First comes the Christmas Season, then comes the New Year Season. And then there’s the tax season. Celebration, celebration, and then suddenly, obligation. Unlike the first two jovial seasons, tax season can be quite stressful.
Even with prior research, the complex tax system ensures at least some confusion on the part of the taxpayer. What brings in the stress, however, is that failure to comply–whether intentionally or not–can result in exorbitant penalties.
The three groups of taxes to always keep in mind are income tax, business taxes, and withholding taxes. There are other types of taxes such as donor’s tax, capital gains tax, or estate tax, but they are not always relevant.
By keeping these three in mind, taxpayers can breathe easier and do their tax compliance right.
The first and most famous type of tax is the income tax. Whether you’re an employee, a business owner, or a practicing professional, you have to pay income tax.
Self-Employed and Professionals have the option to avail the graduated income tax or the new eight percent income tax rate. The graduated income tax can range from 20 percent to 35 percent and they can avail of deductions. On the other hand, the eight percent income tax rate is exactly what its name states. While it may seem significantly lower, keep in mind that those availing the eight percent rate cannot avail of deductions.
No matter what type of income tax is availed, the deadlines remain the same for all individuals. Income tax returns need to be filed both quarterly and annually. All in all, you only have to file four income tax returns every year–three quarterly, and one annually.
Even if you are exempt from paying income tax, such as Barangay Micro Business Enterprises, you are still required to file returns.
As business owners, you have to choose from two types of business taxes: Value-Added Tax (VAT) and Percentage Tax. Of course, sometimes you won’t have a choice at all. If your gross sales exceed Php3 million annually, you are required to pay VAT. It may also depend on the nature of your business.

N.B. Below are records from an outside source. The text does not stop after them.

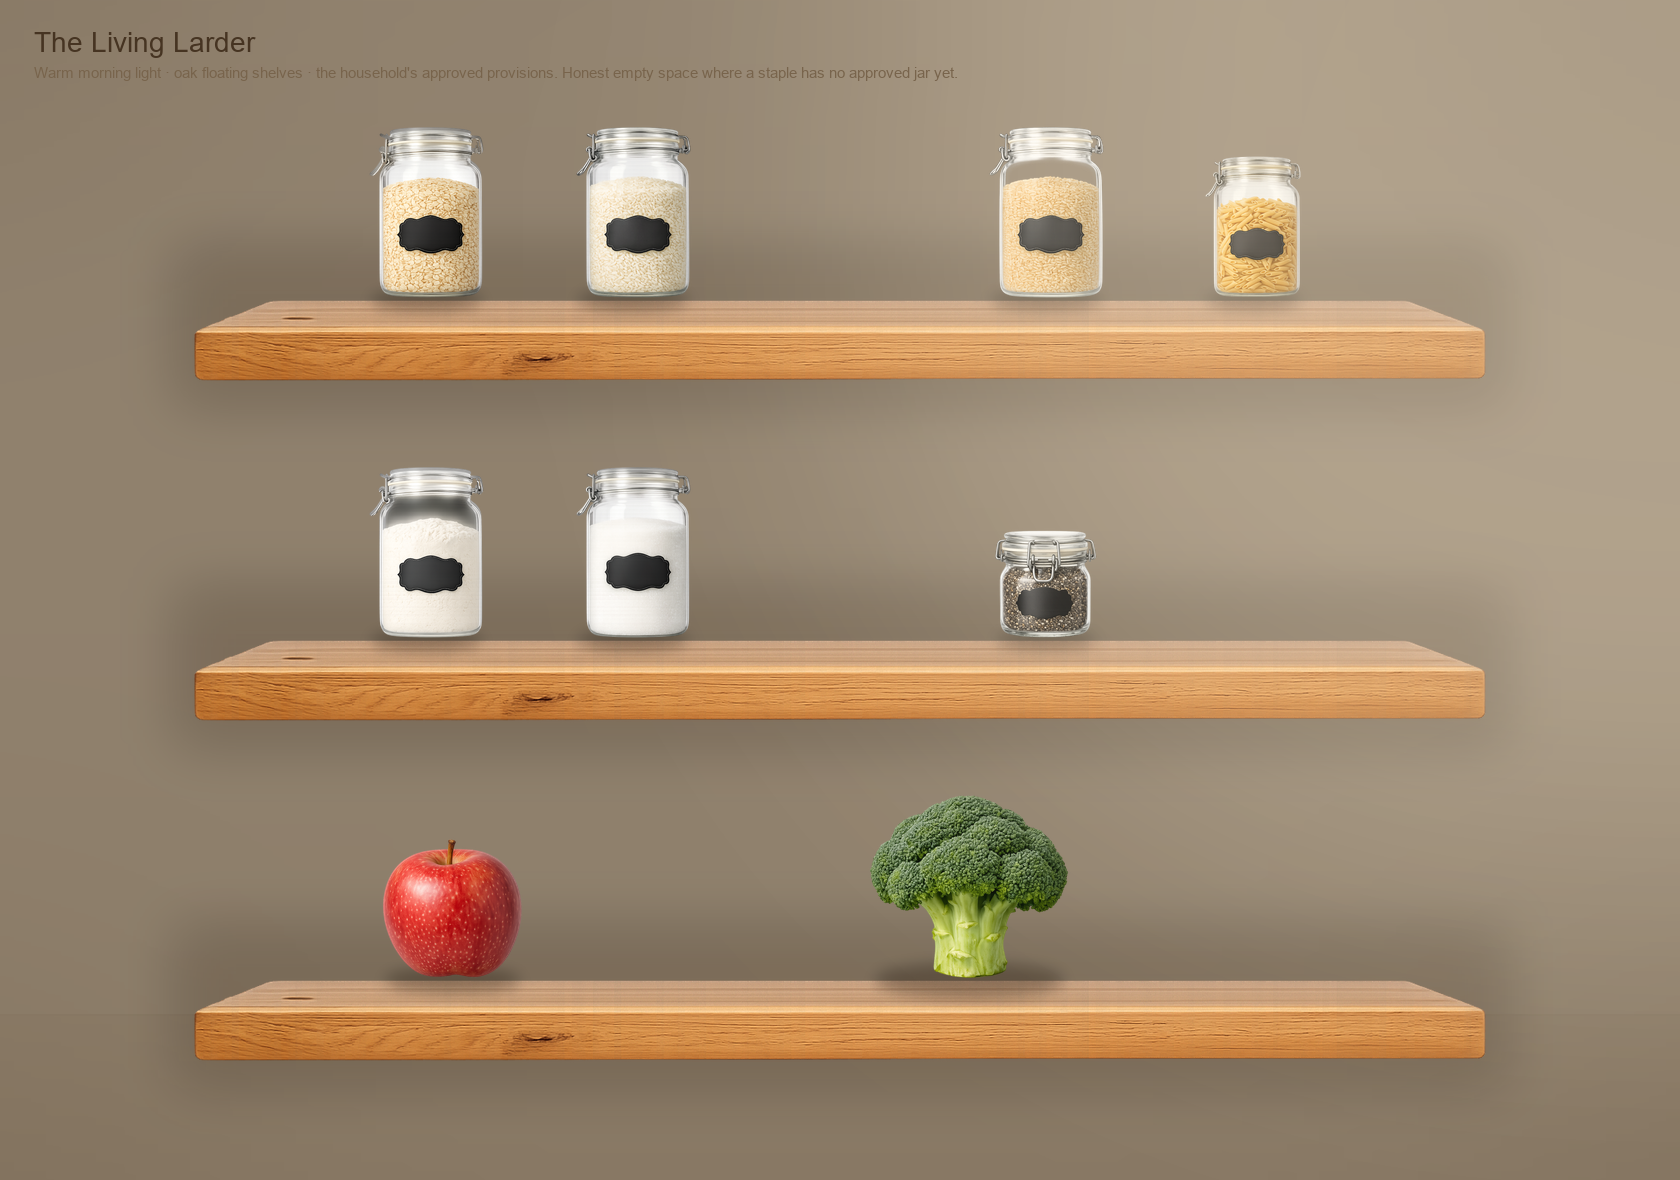
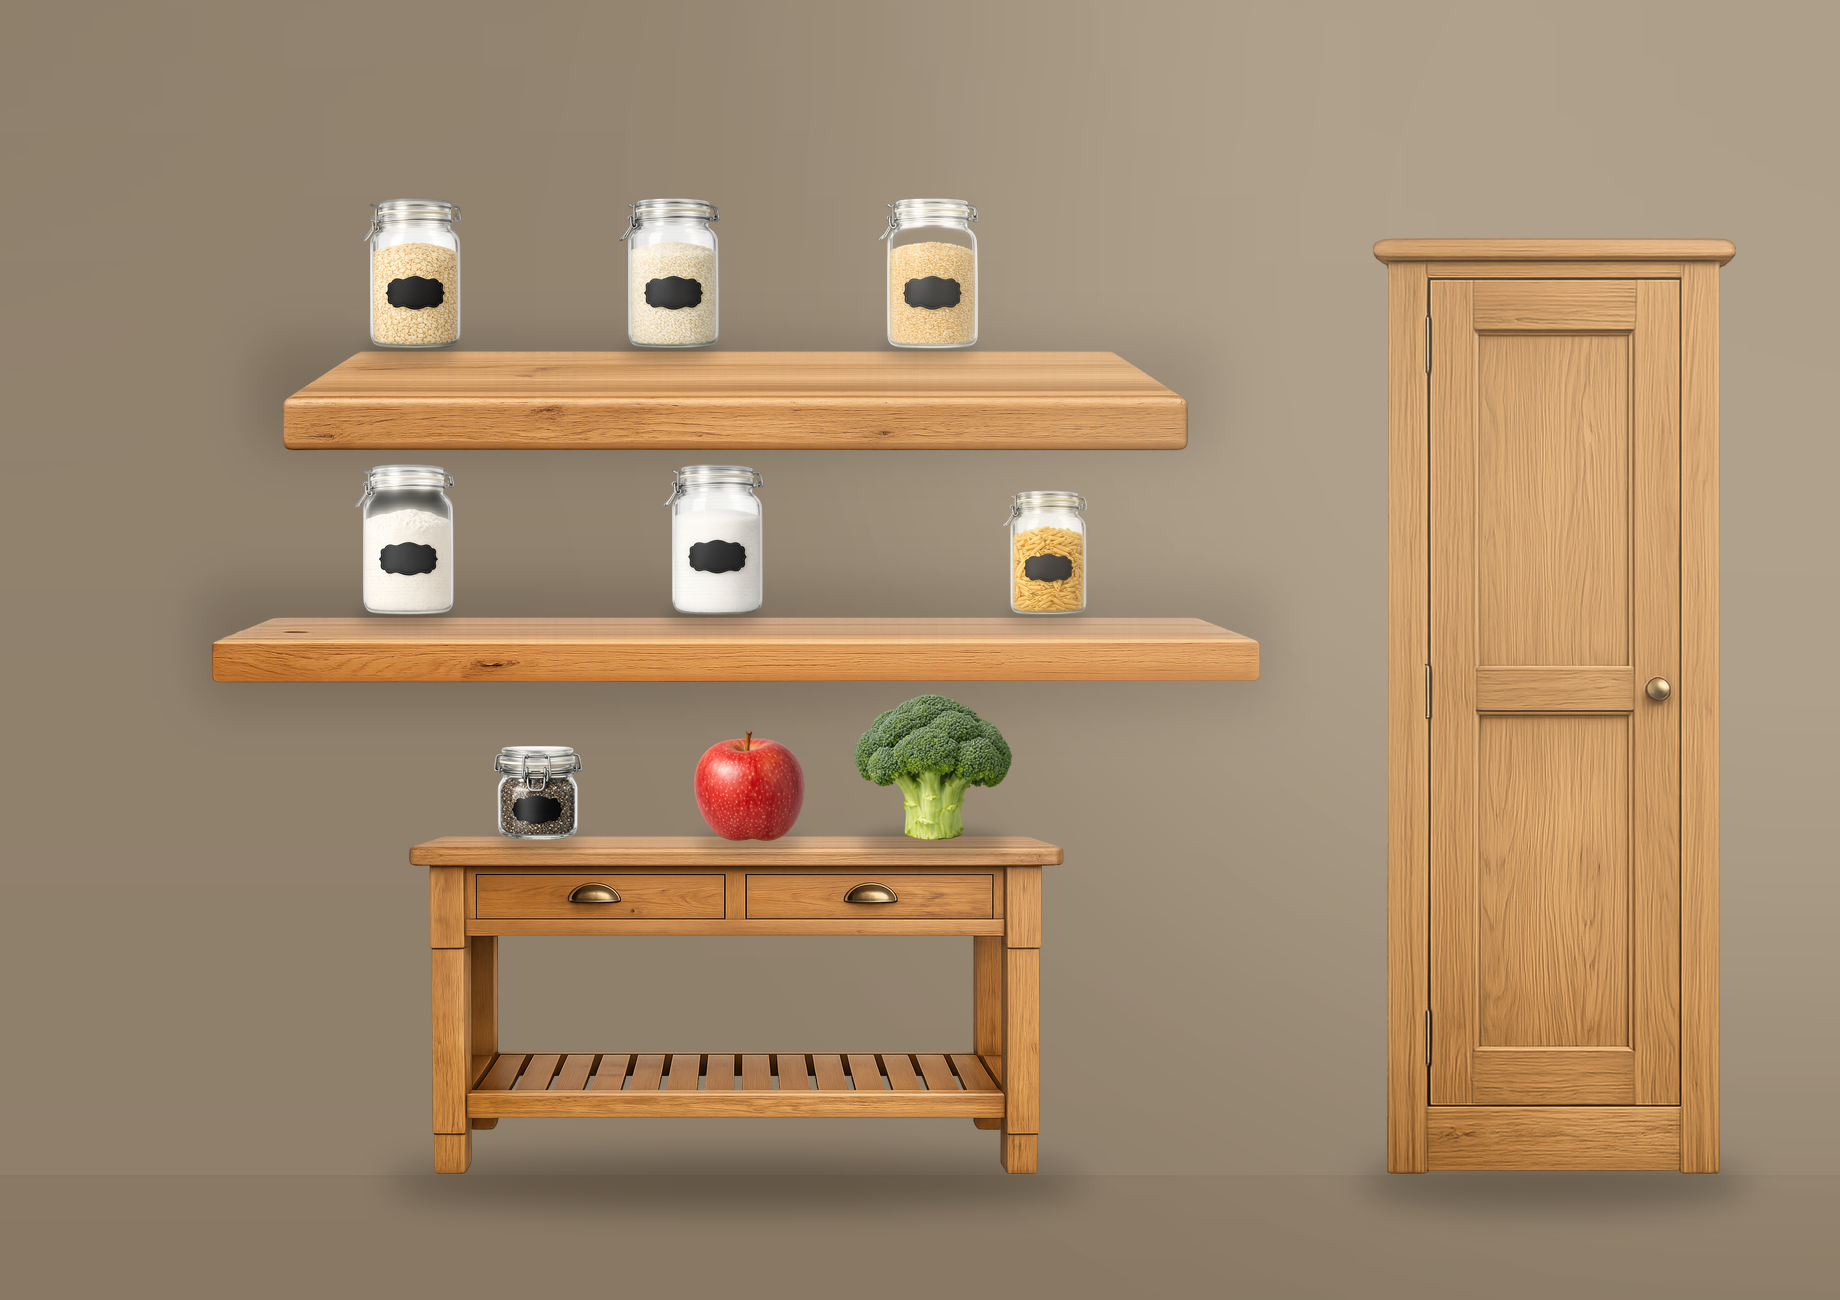
docs(larder): Hospitality Pass 01 — assemble the Living Larder as a room to live in
GREEN interior-design refinement. Only existing APPROVED assets; no generation,
no new assets, no placeholders, no invented furniture, no production-asset change.

Composes the Living Larder as a real household larder wall, front-on plane, warm
morning light: an oak preparation-table worktop as the grounded still point
(produce in use — apple, broccoli, chia jar), two floating oak shelves above in a
legible hierarchy (grains grouped upper; baking & pasta lower), and a tall oak
cupboard anchoring the right for mass and balance. Jars seated on the planks with
contact shadows; furniture grounded with floor/wall shadows; generous, calm
negative space; nothing faked to fill a gap.

Hospitality pass: removed all text/annotation/contact-sheet framing (a room, not a
board), grounded every floating object, added warmth via produce-in-use and
morning light, added nothing unapproved. Desktop + mobile artefacts; stale
annotated-gaps image removed (gap audit now lives in the report).

Validation: verifier identical — all jar/room/produce/joinery checks pass; no new
generated assets, no changed approved assets, no checksum changes, Life Register
unchanged, no duplicate state, no regression (git shows docs-only).

Gap audit (prioritised, no generation): Required for Launch (approve the 20
candidate staple jars — approval not generation; photoreal room shell); Strong
Improvement (produce basket, more produce, tin/bread bin); Future Hospitality
[…]

diff --git a/docs/implementation/LIVING_LARDER_HOSPITALITY_PASS_01.md b/docs/implementation/LIVING_LARDER_HOSPITALITY_PASS_01.md
@@ -1,0 +1,90 @@
+# Living Larder — Hospitality Pass 01
+
+**Date:** 2026-07-31
+**Risk:** 🟢 GREEN — Living Home implementation refinement (interior-design pass).
+**Authoritative branch:** `feat/living-larder-authoritative`
+**Rollback identifier:** `rollback/larder-hospitality-pass-base` → `4affaeb7`
+**Scope:** Assemble the most beautiful, calm, hospitable Living Larder from existing **approved** assets only. No generation, no new assets, no placeholders, no invented furniture, no redesign. No push/merge/deploy.
+
+## Architecture compliance
+
+| Claim | Status | Evidence |
+|---|---|---|
+| One canonical Living Larder | **Verified** | Single branch `feat/living-larder-authoritative`. |
+| One canonical asset owner | **Verified** | ASSET1 spec + Life Register § J + House Register; no rival owner. |
+| One Life Register | **Verified** | `living-details-manifest.ts` § J — untouched. |
+| No duplicated workflows | **Verified** | No pipeline/AI platform added; deterministic PIL composition of existing assets. |
+| No duplicated room implementation | **Verified** | `larder-room.tsx` unchanged; this is a presentation artefact under `docs/`, not a second room, not runtime. |
+| Existing architecture extended | **Verified** | Composition honours LARDER1 North Star, LHDC1 admission standard, IMGDIR1 (photoreal, no CSS/flat), the D-017/D-018 room-first contract and the Visual Acceptance Gate. |
+| No duplicate asset state | **Verified** | No asset bytes/checksums/records changed (git shows docs-only). |
+
+Read and complied with: ASSET1, LARDER1, LHDC1, IMGDIR1, `LIVING_LARDER_VISUAL_ACCEPTANCE_DECISIONS.md`, `NORTH_STAR_VISUAL_ACCEPTANCE_GATE`.
+
+## Design decisions
+
+The room is now the product. It is composed as a real household larder wall, front-on furniture plane, warm morning light from the orchard side:
+
+- **A grounded worktop as the still point** — the oak preparation-table sits on the floor, centre-left, holding provisions in use (the chia jar) beside fresh produce (apple, broccoli). A room you *use*, not a display case.
+- **Two floating oak shelves above** carry the dry stores in a legible hierarchy — **grains** grouped on the upper shelf (rolled oats, white rice, brown rice), **baking & pasta** on the lower (plain flour, sugar, white penne).
+- **A tall oak cupboard anchors the right** — furniture mass and asymmetric balance, enclosed keeping beside the open provisions. The eye reads left-to-right: displayed stores → worktop → cupboard.
+- **Honest empty space** — the shelves breathe (three jars on a wide plank, never crammed); the plaster wall carries calm negative space. Nothing is faked to fill a gap.
+
+## Composition refinements (from the prior asset-validation review)
+
+- **Shelf composition / hierarchy:** grouped by use (grains / baking), not a random row.
+- **Spacing / negative space:** generous, even breathing room; no crowding.
+- **Scale:** jars, worktop, shelves and cupboard sit at believable relative proportions (North Star sizes); each jar's true base measured from its alpha and **seated on the plank**, never floated.
+- **Balance / visual rhythm:** left provisions weighted against the right cupboard; varied jar contents (pale grains, white flour/sugar, golden pasta, dark chia) give gentle rhythm.
+- **Lighting / materials:** warm chalky plaster, directional morning light pooled from the right, soft **contact shadows** under each vessel and **floor/wall shadows** under furniture — real oak grain and clear glass read honestly.
+
+## Hospitality refinements
+
+- **Removed everything technical:** no titles, captions, labels, callouts, contact-sheet framing or annotation on the room image — the artefact is a room, not a board.
+- **Removed the floating-PNG feel:** every object is grounded with a shadow.
+- **Removed sterility:** fresh produce in use on the worktop; warmth and light rather than a neutral catalogue.
+- **Added nothing unapproved:** only approved jars, produce and joinery; the six chalk-labelled jars keep their honest blank labels (no invented wording).
+
+Review questions — assessed: peaceful ✓ · enjoyable to spend time in ✓ · recognisable as a beautiful family pantry (oak + glass, deVOL/Neptune sensibility) ✓ · invites interaction (jars to reach, produce to take) ✓ · quietly makes you smile (morning light, fresh apple) ✓.
+
+**Artefacts** (`docs/implementation/assets/larder-room-review/`): `larder-room-experience-desktop.png`, `larder-room-experience-mobile.png` — review compositions of approved assets, not production assets, not registered, never runtime. The prior asset-validation sheets and the stale annotated-gaps image are removed.
+
+## Validation
+
+`npx tsx scripts/ci/verify-living-home-assets.ts` — result identical to before:
+- **Every jar/room/produce/joinery check PASSES** (J1–J6, J8–J11; P1–P3; K1–K2; placement exclusions).
+- No new generated assets · no changed approved assets · no checksum changes · Life Register unchanged · no duplicate state · no runtime regression (git confirms docs-only).
+- The 5 reported failures are unchanged and out of scope: 4 Windows path-separator artifacts (Linux CI passes; local normalization → 30/31) and 1 pre-existing dressing byte-lock gap (D8). A live `/pantry` render was not possible here (no node_modules/DB/auth — CAPBOUND1 environment boundary); no screenshot faked; visual acceptance remains the Home Owner's.
+
+## Gap audit (prioritised — establishes the next production batches; NO generation performed)
+
+### Required for Launch
+1. **Approve the 20 candidate staple jars** — the assets already exist (files + checksums recorded); they need a checksum-bound **Home Owner approval, not generation**. This alone fills the shelves with the household's real staples.
+2. **Photoreal room shell / backdrop** — the enclosing room (warm plaster walls, the orchard aperture and its light, floor). Today it is a plaster fill; the North Star room itself is the one genuinely missing structural asset. *Generation required (named batch).*
+
+### Strong Improvement
+3. **Produce basket** — to hold fruit & veg properly (the "most alive" object); currently produce sits loose on the worktop.
+4. **A few more everyday produce items** (orange, carrot, onion, lemon, tomato) — to fill a basket credibly and read as abundance.
+5. **A tin / bread bin** — everyday larder staples the jars don't cover.
+
+### Future Hospitality
+6. Oil & vinegar bottles; small spice jar (to use the spice rack).
+7. Ceramic crocks / a fruit bowl.
+8. Herb pot; pendant / under-shelf lighting; wall hooks + linen cloth.
+
+### Optional Seasonal Dressing
+9. The six dressing SVGs (spring flowers, summer fruit, autumn pumpkins/blanket, winter evergreens) — present; need checksum byte-lock and season-gating (Dressing register ED2/LH1).
+10. Christmas wreath — the one occasion-gated dressing (requires a declared occasion + permission).
+
+## Definition of Done
+
+- [x] The Larder is reviewed as a place someone would enjoy opening every day.
+- [x] Existing assets used to their fullest — worktop, two shelves, cupboard, 7 jars, 2 produce, composed as a real room.
+- [x] No new imagery generated; no production asset modified.
+- [x] The remaining asset list represents genuine gaps only, prioritised into four batches.
+- [x] Validation run; no changed assets/checksums, no duplicate state, no regression.
+- [x] Committed as one implementation; not pushed/merged/deployed.
+- [x] Next OpenAI batch blocked pending Home Owner approval of **both** the room and the prioritised missing-asset list.
+
+## Rollback identifier
+
+`rollback/larder-hospitality-pass-base` → `4affaeb7`. `git reset --hard` there, or delete the review artefacts, fully reverts. Zero production-asset/register/code change means nothing else can regress.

Importers, for instance, are required to be VAT-registered taxpayers regardless of their gross sales.
Value-Added Tax is a 12-percent rate imposed on the sales of goods or services, while Percentage Tax is a three-percent tax imposed on gross quarterly sales or receipts.
Earning below the P3 million threshold will not require you to pay the three percent Percentage Tax. You will have the option to avail of either VAT or Percentage Tax. Or, you could take the third option and avail of the earlier-mentioned eight percent income tax, which will exempt you from both.
Compliance-wise, VAT tends to be more complicated. VAT-registered taxpayers have to file monthly declarations and quarterly returns, whereas Percentage Tax taxpayers only need to file quarterly returns.
If you are a VAT-registered taxpayer, you will have to file a total of sixteen documents to the BIR: twelve monthly declarations and four quarterly returns. If you are not, you only have to file four quarterly Percentage Tax returns.
Individuals can easily refer to this flowchart:
There are three main withholding taxes: withholding tax on compensation, creditable withholding tax, and final withholding tax.
The withholding tax on compensation is, to put it simply, the employee version of the income tax. This tax is withheld by the employer and will need to be remitted to the BIR.
Creditable withholding tax is imposed on specific income payments. These include payments to lawyers, CPAs, and doctors, among many others. It is often easier to check the extensive list provided by the BIR to ensure whether you are covered by the creditable withholding tax.
Final withholding tax is imposed on passive income such as royalties, prizes, interest income and others.
Withholding taxes have to be taken care of by the payor. In other words, the main reason you will file withholding tax returns is if you pay for services or goods subject to withholding tax. Of course, this means that, if you have employees, you are required to remit the withholding tax as well.
You only need to file these returns if you have taxes to remit, so these are not quite as regularly-submitted as income tax, VAT, or percentage tax returns.
Keep in mind that these are just the basic taxes. You may have to pay more specific to your line of business–or even be exempt!
These taxes are most often audited by the Bureau of Internal Revenue (BIR) (especially VAT which has its own audit procedures) and complying properly with these can save you millions from avoided penalties. For those still confused, the BIR has recently begun enabling more ways to automate and simplify tax compliance. Its recent initiative, the Electronic Tax Software Providers Certification (eTSPCert) System, will allow the development of third-party tax compliance software. These applications, such as the TaxWhizPH mobile app, will make use of innovative features to improve the taxpayer experience especially for Self-Employed and Professionals.
In addition to allowing the electronic filing of returns, the TaxWhizPH mobile app will also be able to automatically generate returns and capture pertinent data from pictures of receipts. Subscription to the TaxWhizPH mobile app is currently free at app.acg.ph.
This article was originally published in Entrepreneur Philippines.